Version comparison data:
========
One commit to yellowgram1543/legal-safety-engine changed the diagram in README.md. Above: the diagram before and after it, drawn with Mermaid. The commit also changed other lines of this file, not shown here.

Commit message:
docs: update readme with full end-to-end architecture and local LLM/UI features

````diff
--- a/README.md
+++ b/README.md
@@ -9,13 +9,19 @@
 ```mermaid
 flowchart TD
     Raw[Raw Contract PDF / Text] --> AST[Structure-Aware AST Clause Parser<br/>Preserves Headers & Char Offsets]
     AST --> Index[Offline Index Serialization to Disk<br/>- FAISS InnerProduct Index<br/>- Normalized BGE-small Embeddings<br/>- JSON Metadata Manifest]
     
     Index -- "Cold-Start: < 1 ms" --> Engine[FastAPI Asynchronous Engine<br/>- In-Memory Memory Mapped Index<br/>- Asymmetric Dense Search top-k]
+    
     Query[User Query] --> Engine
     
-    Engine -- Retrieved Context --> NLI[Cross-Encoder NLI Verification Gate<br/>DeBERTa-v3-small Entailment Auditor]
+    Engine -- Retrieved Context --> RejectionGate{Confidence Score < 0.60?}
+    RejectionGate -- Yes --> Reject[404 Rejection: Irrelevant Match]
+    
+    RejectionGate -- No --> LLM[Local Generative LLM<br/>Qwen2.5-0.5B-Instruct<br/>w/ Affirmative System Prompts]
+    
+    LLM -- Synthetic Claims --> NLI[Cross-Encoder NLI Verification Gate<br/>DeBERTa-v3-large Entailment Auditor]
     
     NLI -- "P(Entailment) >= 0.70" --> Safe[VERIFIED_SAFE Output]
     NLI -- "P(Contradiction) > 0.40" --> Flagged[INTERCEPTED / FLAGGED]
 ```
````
========
■ **Your instructions**
Write out only those lines that fall between the one containing "Gate<br/>DeBERTa-v3-large Entailment Auditor]" and the end of the entries, the first and last included, exactly as they read.

■ **Reply to the task**
+    LLM -- Synthetic Claims --> NLI[Cross-Encoder NLI Verification Gate<br/>DeBERTa-v3-large Entailment Auditor]
     
     NLI -- "P(Entailment) >= 0.70" --> Safe[VERIFIED_SAFE Output]
     NLI -- "P(Contradiction) > 0.40" --> Flagged[INTERCEPTED / FLAGGED]
 ```
````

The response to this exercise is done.